JUNE 2020 Newsletter
It's Heating up!
Saturday, June 20th is the first day of summer, and we are already feeling the heat! Time to reset those irrigation systems, stock up on sunblock, and be thankful for fast growing shade trees.
Leave grass long!
If you mow your own turf, be sure to leave your mower on one of the highest settings. Longer blades of grass shade the soil and help reduce evaporation, so your turf can better manage the dry spells and recover quicker.
Water in the morning so soil can dry before nighttime. If plants are watered at night, they are more likely to have problems with fungus.
Dry spells incoming!
A soil/plant moisture meter is a great tool to help determine if the lawn is getting enough water. Most are fairly easy to use - just stick the pointy end in the soil. It will measure the humidity and provide a color or a number to indicate if the soil is in need of more water. Keep in mind that certain plants prefer more moisture, while others prefer to be more dry.

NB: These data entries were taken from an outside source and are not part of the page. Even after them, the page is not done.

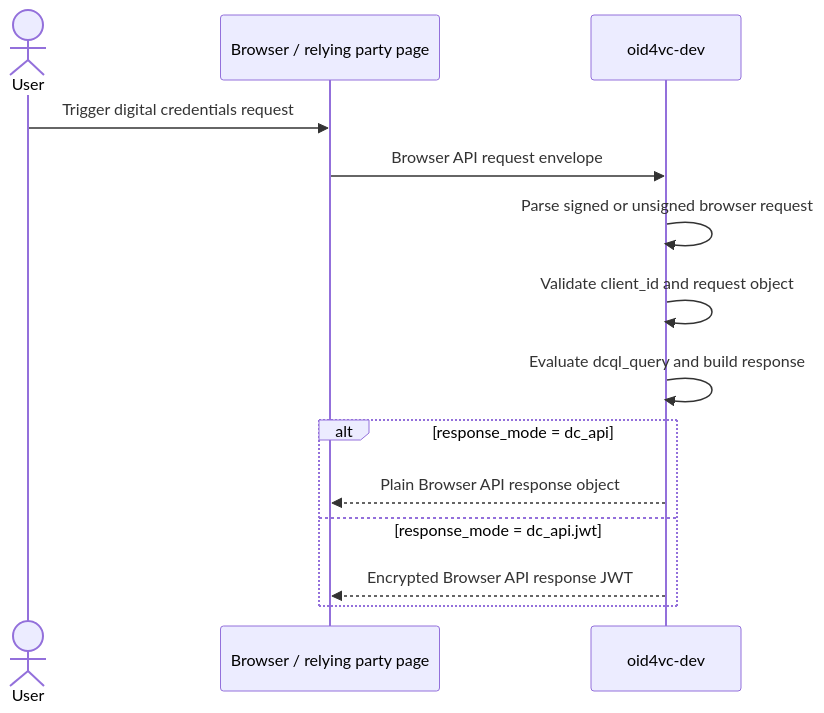
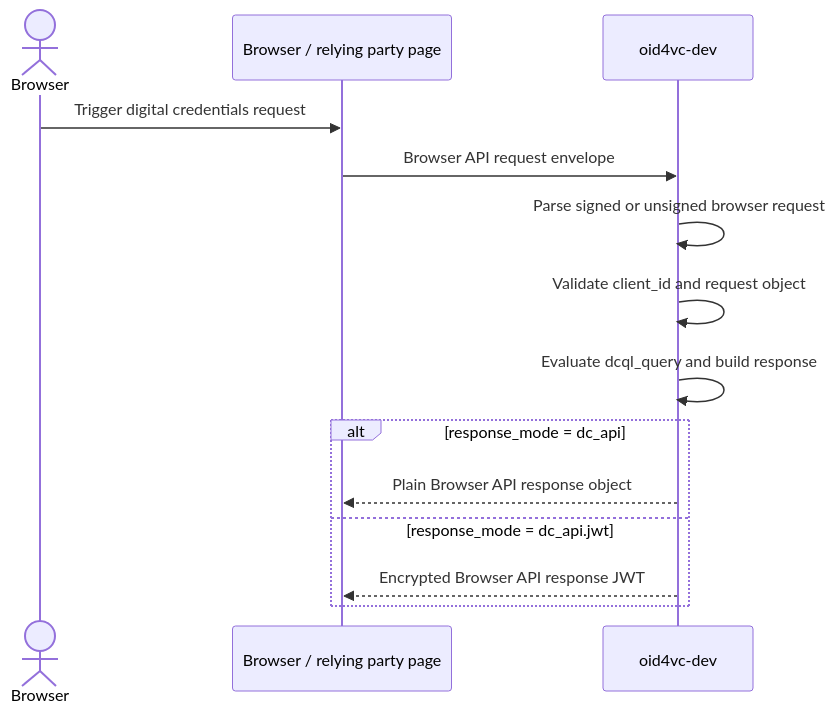
The fourth of 4 diagrams in docs/diagrams/oid4vp.md (dominikschlosser/ssi-debugger), drawn with Mermaid before and after one commit. The commit also changed other lines of this file and 10 other files, not shown here.

````diff
--- a/docs/diagrams/oid4vp.md
+++ b/docs/diagrams/oid4vp.md
@@ -121,17 +123,17 @@
 ```mermaid
 sequenceDiagram
-    actor User
+    actor Browser
     participant RP as Browser / relying party page
     participant Wallet as oid4vc-dev
 
-    User->>RP: Trigger digital credentials request
+    Browser->>RP: Trigger digital credentials request
     RP->>Wallet: Browser API request envelope
     Wallet->>Wallet: Parse signed or unsigned browser request
     Wallet->>Wallet: Validate client_id and request object
     Wallet->>Wallet: Evaluate dcql_query and build response
     alt response_mode = dc_api
         Wallet-->>RP: Plain Browser API response object
     else response_mode = dc_api.jwt
         Wallet-->>RP: Encrypted Browser API response JWT
     end
 ```
````
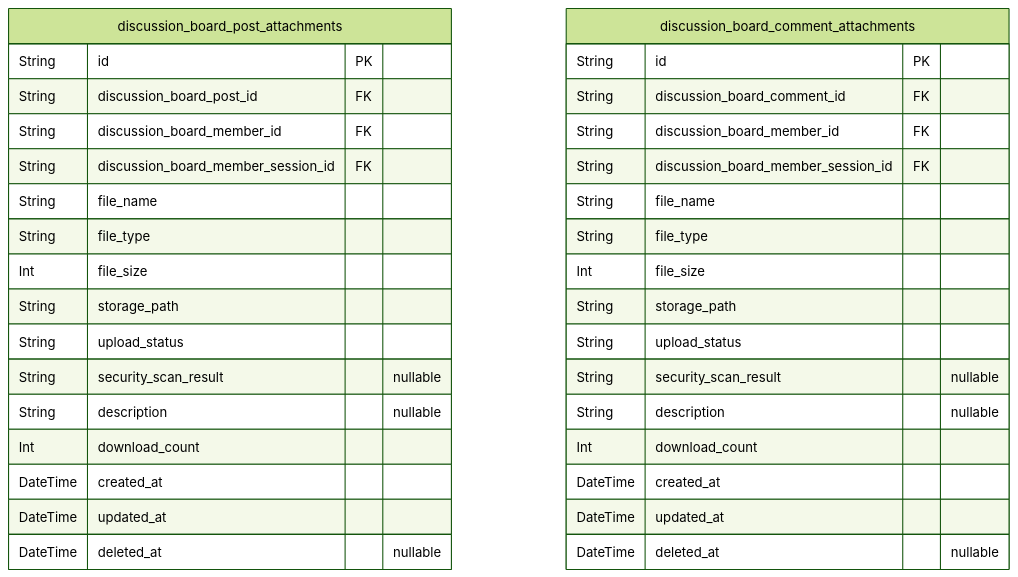
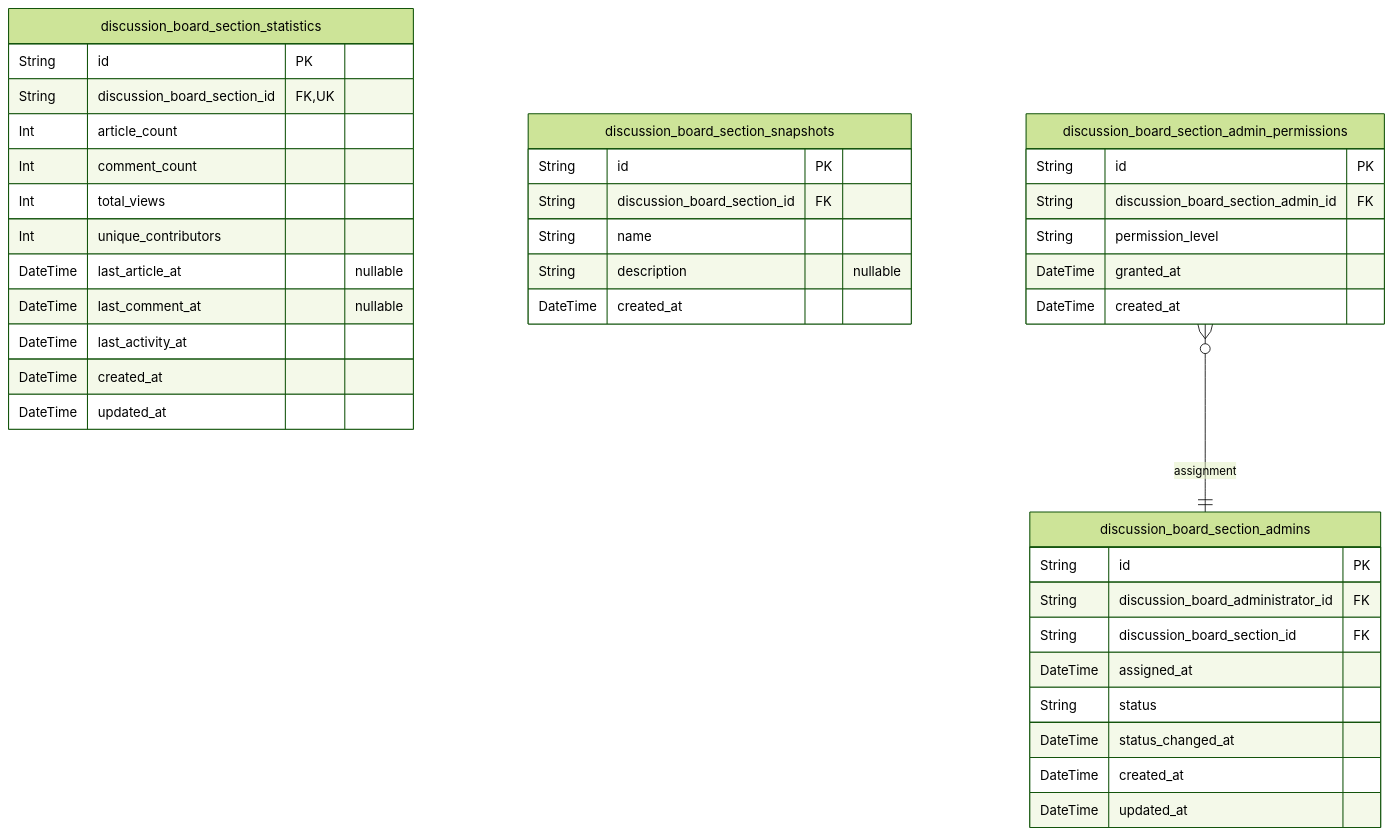
Before and after one commit to wrtnlabs/autobe-examples: the fourth of 8 diagrams in deepseek/deepseek-v3.1-terminus-exacto/bbs/docs/ERD.md, drawn with Mermaid (forest theme). The commit also changed other lines of this file and 9391 other files, not shown here.

````diff
--- a/deepseek/deepseek-v3.1-terminus-exacto/bbs/docs/ERD.md
+++ b/deepseek/deepseek-v3.1-terminus-exacto/bbs/docs/ERD.md
@@ -495,37 +1110,41 @@
 ```mermaid
 erDiagram
-"discussion_board_post_attachments" {
+"discussion_board_section_statistics" {
   String id PK
-  String discussion_board_post_id FK
-  String discussion_board_member_id FK
-  String discussion_board_member_session_id FK
-  String file_name
-  String file_type
-  Int file_size
-  String storage_path
-  String upload_status
-  String security_scan_result "nullable"
-  String description "nullable"
-  Int download_count
+  String discussion_board_section_id FK,UK
+  Int article_count
+  Int comment_count
+  Int total_views
+  Int unique_contributors
+  DateTime last_article_at "nullable"
+  DateTime last_comment_at "nullable"
+  DateTime last_activity_at
   DateTime created_at
   DateTime updated_at
-  DateTime deleted_at "nullable"
 }
-"discussion_board_comment_attachments" {
+"discussion_board_section_admins" {
   String id PK
-  String discussion_board_comment_id FK
-  String discussion_board_member_id FK
-  String discussion_board_member_session_id FK
-  String file_name
-  String file_type
-  Int file_size
-  String storage_path
-  String upload_status
-  String security_scan_result "nullable"
-  String description "nullable"
-  Int download_count
+  String discussion_board_administrator_id FK
+  String discussion_board_section_id FK
+  DateTime assigned_at
+  String status
+  DateTime status_changed_at
   DateTime created_at
   DateTime updated_at
-  DateTime deleted_at "nullable"
 }
+"discussion_board_section_snapshots" {
+  String id PK
+  String discussion_board_section_id FK
+  String name
+  String description "nullable"
+  DateTime created_at
+}
+"discussion_board_section_admin_permissions" {
+  String id PK
+  String discussion_board_section_admin_id FK
+  String permission_level
+  DateTime granted_at
+  DateTime created_at
+}
+"discussion_board_section_admin_permissions" }o--|| "discussion_board_section_admins" : assignment
 ```
````
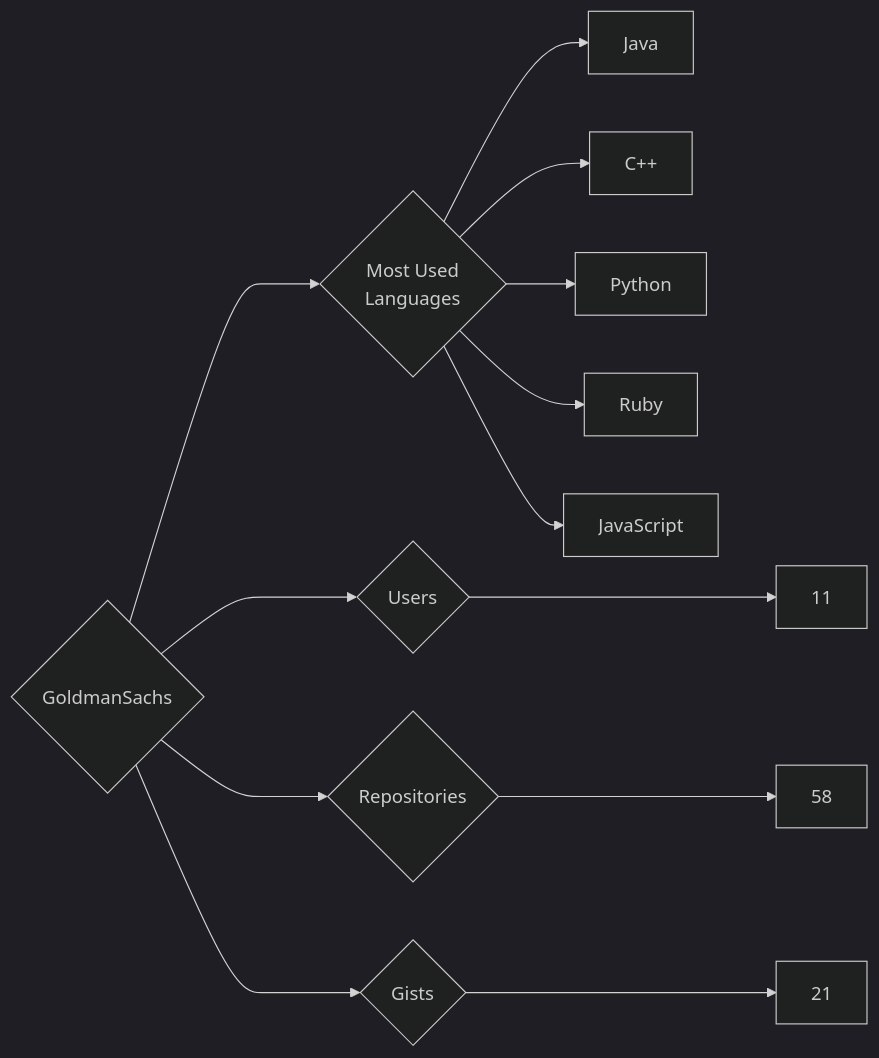
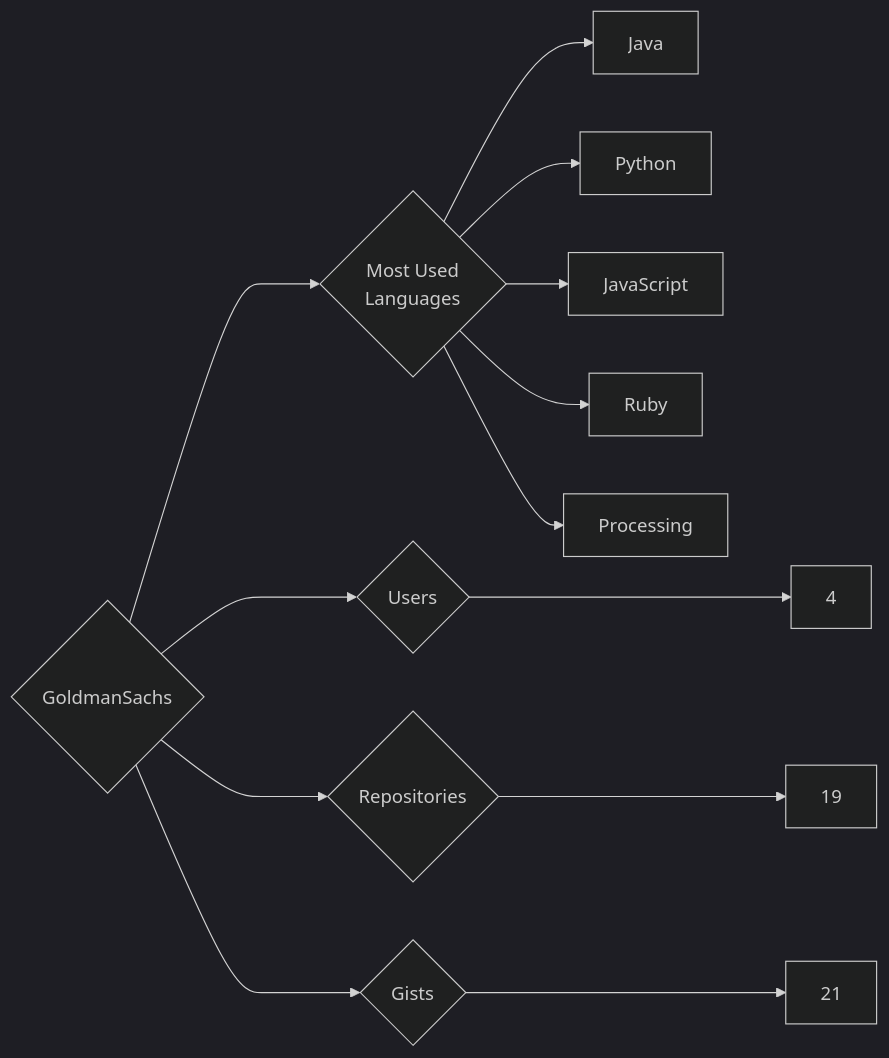
The diagram in targets/GoldmanSachs/README.md (trickest/insiders), drawn with Mermaid (dark theme) before and after one commit. The commit also changed 1149 other files, not shown here.

````diff
--- a/targets/GoldmanSachs/README.md
+++ b/targets/GoldmanSachs/README.md
@@ -3,13 +3,13 @@
 ```mermaid
 graph LR
 COMPANY_NAME{GoldmanSachs}
-COMPANY_NAME ---> U{Users} ---> UN[11]
-COMPANY_NAME ---> R{Repositories} ---> RN[58]
+COMPANY_NAME ---> U{Users} ---> UN[4]
+COMPANY_NAME ---> R{Repositories} ---> RN[19]
 COMPANY_NAME ---> G{Gists} ---> GN[21]
 COMPANY_NAME ---> ML{Most Used<br>Languages}
 ML --> Java[Java]
-ML --> C++[C++]
 ML --> Python[Python]
+ML --> JavaScript[JavaScript]
 ML --> Ruby[Ruby]
-ML --> JavaScript[JavaScript]
+ML --> Processing[Processing]
 ```
````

Don't store your moisture meter in the soil and wipe off the probe in between uses. They can be found at hardware stores and online.
If you don't have a moisture meter, do not fret- just stick a finger about 3-4 inches down into the soil. Water only if soil is dry to touch. If soil is moist, do NOT water (that is where it needs to be). If soil is wet, do NOT water. Plants can often recover from being underwatered, but not overwatered - so err on the side of too dry. (This is true for houseplants as well!)
Check your Irrigation!
Kirby's recommends 1" of water a week for established turf. How often and how long your system runs is specific to your property. Summer Check Up visits are scheduled to begin in early July
Did you know?
The recommended type of grass in our area is cool season fescue. This variety does best in temperatures under 90 degrees, so don't be alarmed if your turf gets a little stressed during the summer months.
Your lawn needs about 1" of water a week.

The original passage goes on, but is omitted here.